* **Task to complete**
For the listing below, work out the number of lines that hold "לחזרה" and return that number alone.

- - - - - - -

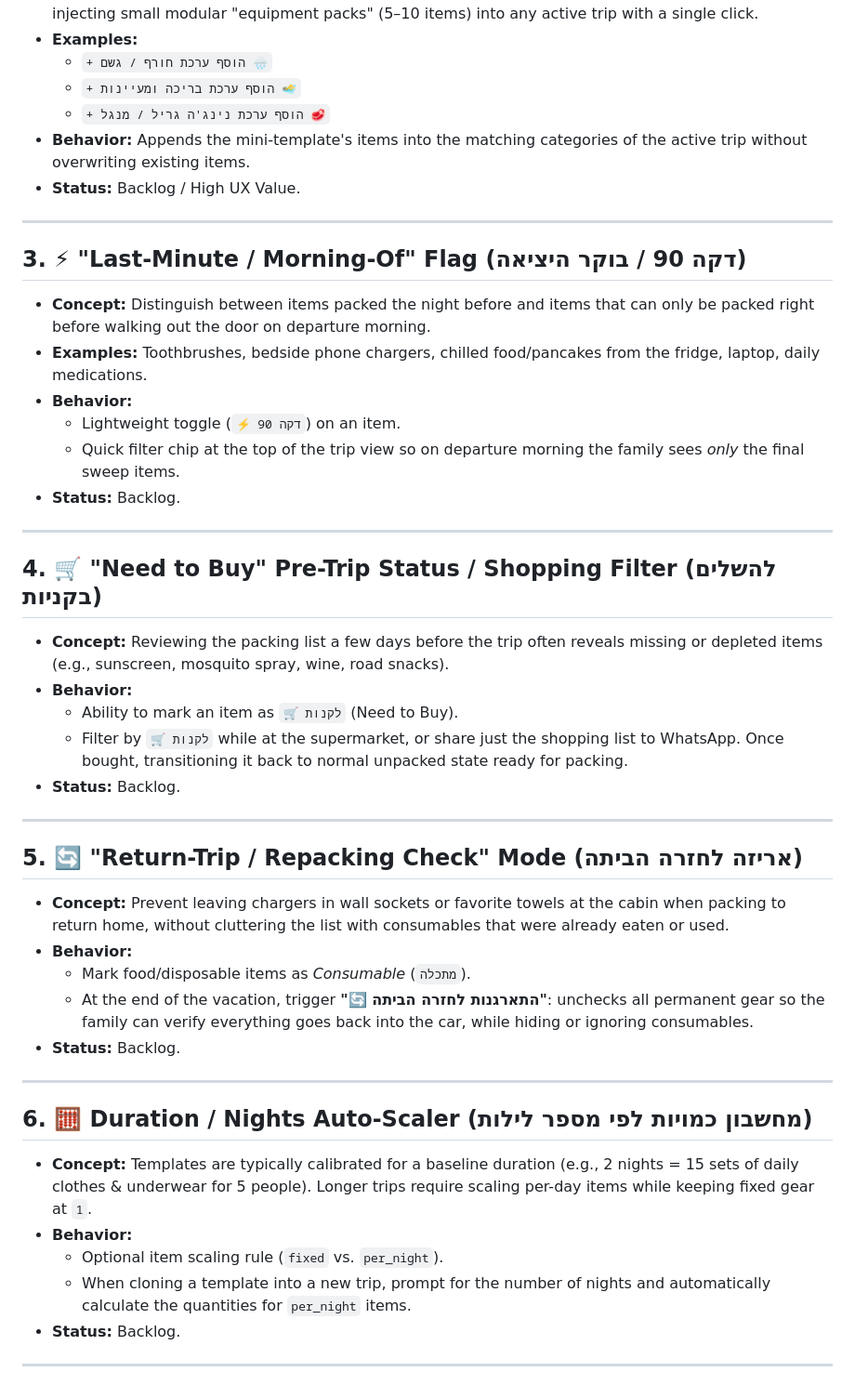
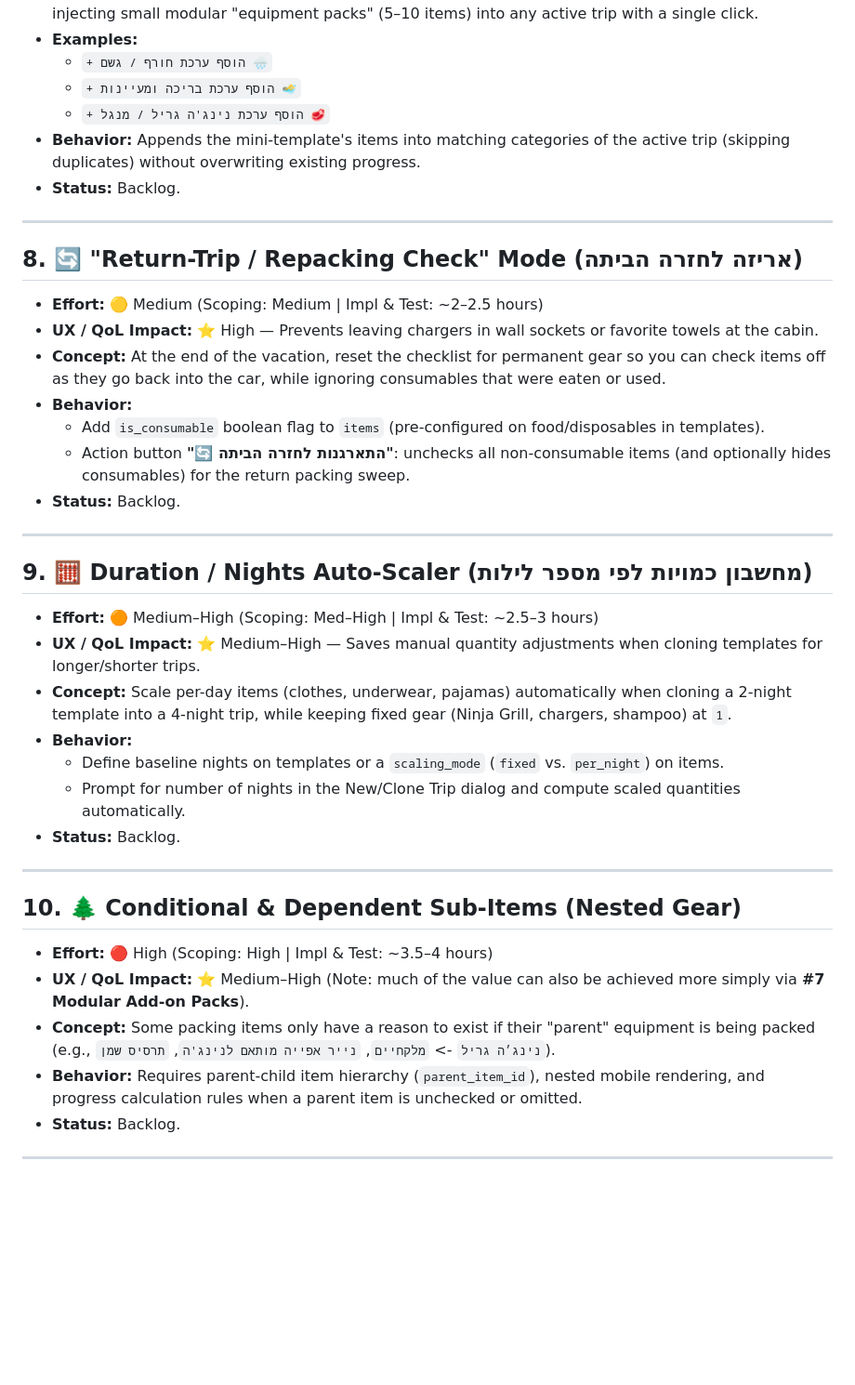
Before and after one commit to shachar-b/packing-list-app, a Markdown page: docs/FEATURE_BACKLOG.md, the part around one of its changes. Shown at 93% size. Rendered like a GitHub page; blank space fills up the shorter version.

Commit message:
docs(backlog): sort features by scoping and implementation effort with UX impact tie-breaker

```diff
--- a/docs/FEATURE_BACKLOG.md
+++ b/docs/FEATURE_BACKLOG.md
@@ -22,44 +96,38 @@ This document tracks feature requests, UX improvements, and architectural ideas
   - `+ הוסף ערכת חורף / גשם 🌧️`
   - `+ הוסף ערכת בריכה ומעיינות 🏊‍♂️`
   - `+ הוסף ערכת נינג'ה גריל / מנגל 🥩`
-- **Behavior:** Appends the mini-template's items into the matching categories of the active trip without overwriting existing items.
-- **Status:** Backlog / High UX Value.
-
----
-
-## 3. ⚡ "Last-Minute / Morning-Of" Flag (דקה 90 / בוקר היציאה)
-- **Concept:** Distinguish between items packed the night before and items that can only be packed right before walking out the door on departure morning.
-- **Examples:** Toothbrushes, bedside phone chargers, chilled food/pancakes from the fridge, laptop, daily medications.
-- **Behavior:**
-  - Lightweight toggle (`⚡ דקה 90`) on an item.
-  - Quick filter chip at the top of the trip view so on departure morning the family sees *only* the final sweep items.
+- **Behavior:** Appends the mini-template's items into matching categories of the active trip (skipping duplicates) without overwriting existing progress.
 - **Status:** Backlog.
 
 ---
 
-## 4. 🛒 "Need to Buy" Pre-Trip Status / Shopping Filter (להשלים בקניות)
-- **Concept:** Reviewing the packing list a few days before the trip often reveals missing or depleted items (e.g., sunscreen, mosquito spray, wine, road snacks).
+## 8. 🔄 "Return-Trip / Repacking Check" Mode (אריזה לחזרה הביתה)
+- **Effort:** 🟡 Medium (Scoping: Medium | Impl & Test: ~2–2.5 hours)
+- **UX / QoL Impact:** ⭐ High — Prevents leaving chargers in wall sockets or favorite towels at the cabin.
+- **Concept:** At the end of the vacation, reset the checklist for permanent gear so you can check items off as they go back into the car, while ignoring consumables that were eaten or used.
 - **Behavior:**
-  - Ability to mark an item as `🛒 לקנות` (Need to Buy).
-  - Filter by `🛒 לקנות` while at the supermarket, or share just the shopping list to WhatsApp. Once bought, transitioning it back to normal unpacked state ready for packing.
+  - Add `is_consumable` boolean flag to `items` (pre-configured on food/disposables in templates).
+  - Action button **"🔄 התארגנות לחזרה הביתה"**: unchecks all non-consumable items (and optionally hides consumables) for the return packing sweep.
 - **Status:** Backlog.
 
 ---
 
-## 5. 🔄 "Return-Trip / Repacking Check" Mode (אריזה לחזרה הביתה)
-- **Concept:** Prevent leaving chargers in wall sockets or favorite towels at the cabin when packing to return home, without cluttering the list with consumables that were already eaten or used.
+## 9. 🧮 Duration / Nights Auto-Scaler (מחשבון כמויות לפי מספר לילות)
+- **Effort:** 🟠 Medium–High (Scoping: Med–High | Impl & Test: ~2.5–3 hours)
+- **UX / QoL Impact:** ⭐ Medium–High — Saves manual quantity adjustments when cloning templates for longer/shorter trips.
+- **Concept:** Scale per-day items (clothes, underwear, pajamas) automatically when cloning a 2-night template into a 4-night trip, while keeping fixed gear (Ninja Grill, chargers, shampoo) at `1`.
 - **Behavior:**
-  - Mark food/disposable items as *Consumable* (`מתכלה`).
-  - At the end of the vacation, trigger **"🔄 התארגנות לחזרה הביתה"**: unchecks all permanent gear so the family can verify everything goes back into the car, while hiding or ignoring consumables.
+  - Define baseline nights on templates or a `scaling_mode` (`fixed` vs. `per_night`) on items.
+  - Prompt for number of nights in the New/Clone Trip dialog and compute scaled quantities automatically.
 - **Status:** Backlog.
 
 ---
 
-## 6. 🧮 Duration / Nights Auto-Scaler (מחשבון כמויות לפי מספר לילות)
-- **Concept:** Templates are typically calibrated for a baseline duration (e.g., 2 nights = 15 sets of daily clothes & underwear for 5 people). Longer trips require scaling per-day items while keeping fixed gear at `1`.
-- **Behavior:**
-  - Optional item scaling rule (`fixed` vs. `per_night`).
-  - When cloning a template into a new trip, prompt for the number of nights and automatically calculate the quantities for `per_night` items.
+## 10. 🌲 Conditional & Dependent Sub-Items (Nested Gear)
+- **Effort:** 🔴 High (Scoping: High | Impl & Test: ~3.5–4 hours)
+- **UX / QoL Impact:** ⭐ Medium–High (Note: much of the value can also be achieved more simply via **#7 Modular Add-on Packs**).
+- **Concept:** Some packing items only have a reason to exist if their "parent" equipment is being packed (e.g., `נינג׳ה גריל` -> `מלקחיים`, `נייר אפייה מותאם לנינג'ה`, `תרסיס שמן`).
+- **Behavior:** Requires parent-child item hierarchy (`parent_item_id`), nested mobile rendering, and progress calculation rules when a parent item is unchecked or omitted.
 - **Status:** Backlog.
 
 ---
```
Also changed, not shown: other parts of docs/FEATURE_BACKLOG.md (+90 -46 lines).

- - - - - - -

* **Solution to the exercise**
4